The distance of imitation may be used dynamically to create pairs of imitating voices, compress the entrances for dramatic effect, or create an imitative texture against a sole free voice. The distance may also be adjusted to create closure at important structural cadences.

Augmentation or diminution of a duration in a point of imitation is another method of controlling the distance between successive entrances or generate an overlap between imitative phrases. Whole short passages may have altered rhythmic values, as well as a single note.

The adjustment of melodic intervals in a point of imitation may be used to preserve the modal integrity or to change the interval of imitation.

A repetition of a point of imitation after the voices have entered adds cohesion (like the baroque "false entrance").
Sometimes, only the rhythm of the incipit is replicated with a complemetary (like inverted) or totally different melodic contour.

2. The voices themselves:

Attention must be paid to the global arrangement of successive entrances.

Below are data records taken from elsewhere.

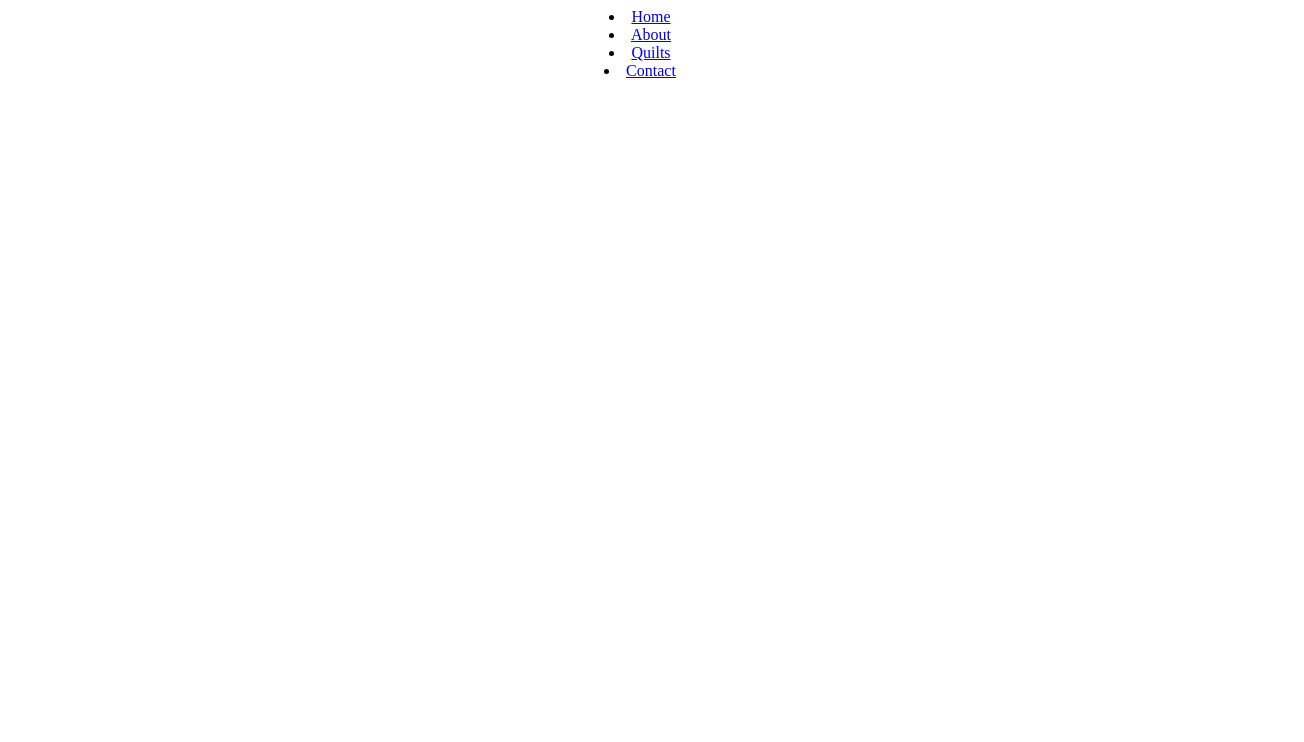
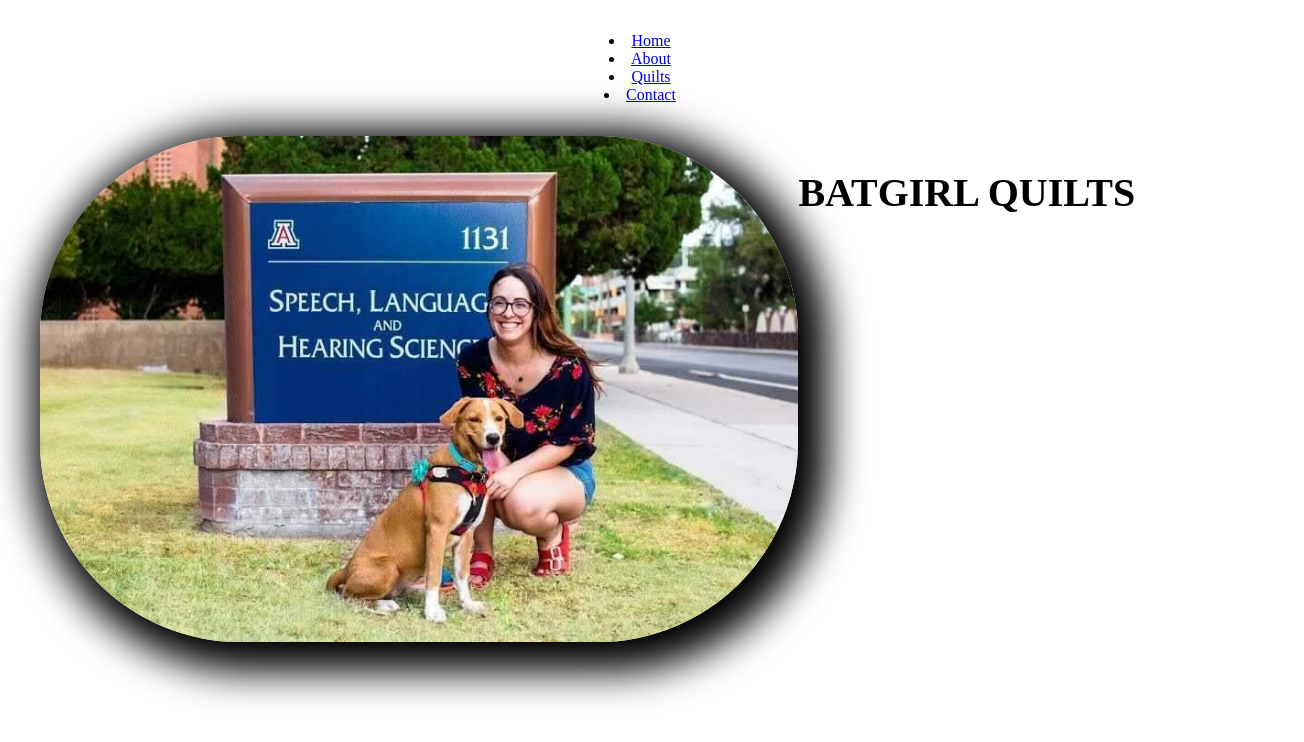
Before and after one commit to zimmermannlowbrass/atha-website, a React (Create React App) app in the folder client/: page / in a window 1280 px wide. Shown: the top 742 px of the page, 1304 px wide, since content can reach past the window. Built offline with nearby package versions, Linux system fonts and the light colour scheme.

Commit message:
picture annimation

```diff
--- a/client/package.json
+++ b/client/package.json
@@ -3,6 +3,7 @@
   "version": "0.1.0",
   "private": true,
   "dependencies": {
+    "@babel/plugin-proposal-private-property-in-object": "^7.21.11",
     "@testing-library/jest-dom": "^5.17.0",
     "@testing-library/react": "^13.4.0",
     "@testing-library/user-event": "^13.5.0",
--- a/client/src/App.css
+++ b/client/src/App.css
@@ -4,18 +4,41 @@
   text-align: center;
 }
 
+:root {
+  --color-bg: #9b4fa5;
+  --color-bg-variant: #2b052f;
+  --color-primary: #ddaae4;
+  --color-primary-variant: #d71ccb;
+  --color-white: #ffffff;
+  --color-light: #E4DEE4;
 
-.App-header {
-  background-color: #282c34;
-  min-height: 100vh;
-  display: flex;
-  flex-direction: column;
-  align-items: center;
-  justify-content: center;
-  font-size: calc(10px + 2vmin);
-  color: white;
+  --transition: all 400ms ease;
+
+  --container-width-lg: 75%;
+  --container-width-md: 86%;
+  --container-width-sm: 90%;
 }
 
-.App-link {
-  color: #61dafb;
+h1 {
+  font-size: 2.5rem;
 }
+
+h2 {
+  font-size: 2rem;
+}
+
+h3 {
+  font-size: 1.75rem;
+}
+
+h4 {
+  font-size: 1.5rem;
+}
+
+h5 {
+  font-size: 1.25rem;
+}
+
+section {
+  margin: 2rem;
+}
--- a/client/src/App.js
+++ b/client/src/App.js
@@ -1,10 +1,12 @@
 import './App.css';
-import Header from './components/Header/Header';
+import About from './components/About/About';
+import Navbar from './components/Navbar/Navbar';
 
 function App() {
   return (
     <div className="App">
-      <Header />
+      <Navbar />
+      <About />
     </div>
   );
 }
--- /dev/null
+++ b/client/src/components/About/About.js
@@ -0,0 +1,16 @@
+import React from "react";
+import PIC from "../../assets/profile.jpg"
+import "./about.css"
+
+function About() {
+    return (
+        <section className="about">
+            <img className="about-picture" src={PIC} alt="atha"/>
+            <h1>
+                BATGIRL QUILTS
+            </h1>
+        </section>
+    )
+}
+
+export default About;
--- /dev/null
+++ b/client/src/components/About/about.css
@@ -0,0 +1,20 @@
+.about {
+    width: 100%;
+    display: flex;
+}
+
+.about-picture {
+    box-shadow: 11px 11px 39px 19px rgba(0,0,0,1);
+    border-radius: 200px;
+    width: 60%;
+    animation: 2s ease-out 0s 1 slideInFromLeft;
+}
+
+@keyframes slideInFromLeft {
+  0% {
+    transform: translateX(-100%);
+  }
+  100% {
+    transform: translateX(0);
+  }
+}
--- a/client/src/components/Header/Header.js
+++ b/client/src/components/Navbar/Navbar.js
@@ -1,8 +1,7 @@
-import React, { useRef, useEffect } from 'react';
-import { Container, Row } from 'reactstrap';
-import "./header.css"
+import React from 'react';
+import "./navbar.css"
 
-function Header() {
+function Navbar() {
 
   const nav__links = [
     {
@@ -29,8 +28,7 @@ function Header() {
   };
 
   return (
-    <Container>
-      <Row>
+    <section>
       {nav__links.map((item, index) => (
         <li className='nav__item' key={index}>
           <a
@@ -41,9 +39,8 @@ function Header() {
           </a>
         </li>
       ))}
-      </Row>
-    </Container>
+    </section>
   )
 }
 
-export default Header;
+export default Navbar;
--- a/client/src/index.js
+++ b/client/src/index.js
@@ -4,7 +4,5 @@ import App from './App';
 
 const root = ReactDOM.createRoot(document.getElementById('root'));
 root.render(
-  <React.StrictMode>
     <App />
-  </React.StrictMode>
 );
```
Also changed, not shown: client/src/components/Navbar/navbar.css (added), 1 other file (tests, documents, lock files or other folders).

E.g. An SATB entrance may be followed in a successive phrase by BATS or a kind of rotation with ATBS, TBSA, etc. Composers often build in global symmetry with this kind of scheme.

The first duration in a point of imitation my be truncated or lenghtened to create continuity or highlight an association of voices. In a Plainchant, the first pitch may be a repeated note from the beginning of the chant.

The tessitura of the entrance has an effect on the dramatic shape of the phrase: if all entrances are at the respective top of vocal ranges, more tenson will result. A progressive increase or decrease in tessitura would create a corresponding contour in drama.

The use of the text is an art in itself: melismatic setting of parts of the text often mirrors a similar melisma in a chant with the same words. Melisma may be associated with high contrapuntal passages, as opposed to a syllabic setting which may occur in homophony.

3. Special Techniques:

Imitation by inversion may be used in the middle of a piece.

Invertible counterpoint at octave, tenth, or twelfth may be used between two or more voices to extend a phrase. This technique may be used in conjunction with transposition or with interleaved vertical placement of voices.

Voice crossing often resolves spatial difficulties; however, the voices always resume normal position by the end of the phrase.

Suspension dissonance has important uses at cadences, and to smooth over entrances of imitating vices.

Cambiata, echapee, double neighbor, double passing tone, dissonant preparation (where the final upbeat anticipates the strong-beat dissonace) are the kind of nonessential dissonances which control inflection.

4. General considerations:

Long note values tend to prevail atthe beginings of phrases or the whole piece, while shorter note values (and corresponding greater pitch density) are typical of later sections.

End-stop cadences denote larger divisions of a piece, while continuing cadences link successive phrases.

Voice ranges often conform to species of tetrachord and pentachord in the modal matrix.

Phrases seem to be comparatively short: often performed in one breath, thus implying certain tempo indications.

Pitch is relative within approximately a minor third. White notes plus Bb, Eb, F#, and C# are the usual array.

There are really only 8 modes: D, E, F, G, with their hypo (plagal) pairs. D and F modes cadence on 1,3,5 while E and G modes cadence on 1,4,5.

The last cadence must be on the Final of the predominant mode of the piece. In extended sectional pieces, like Passion settings, there may be a single mode used throughout or perhaps two modes.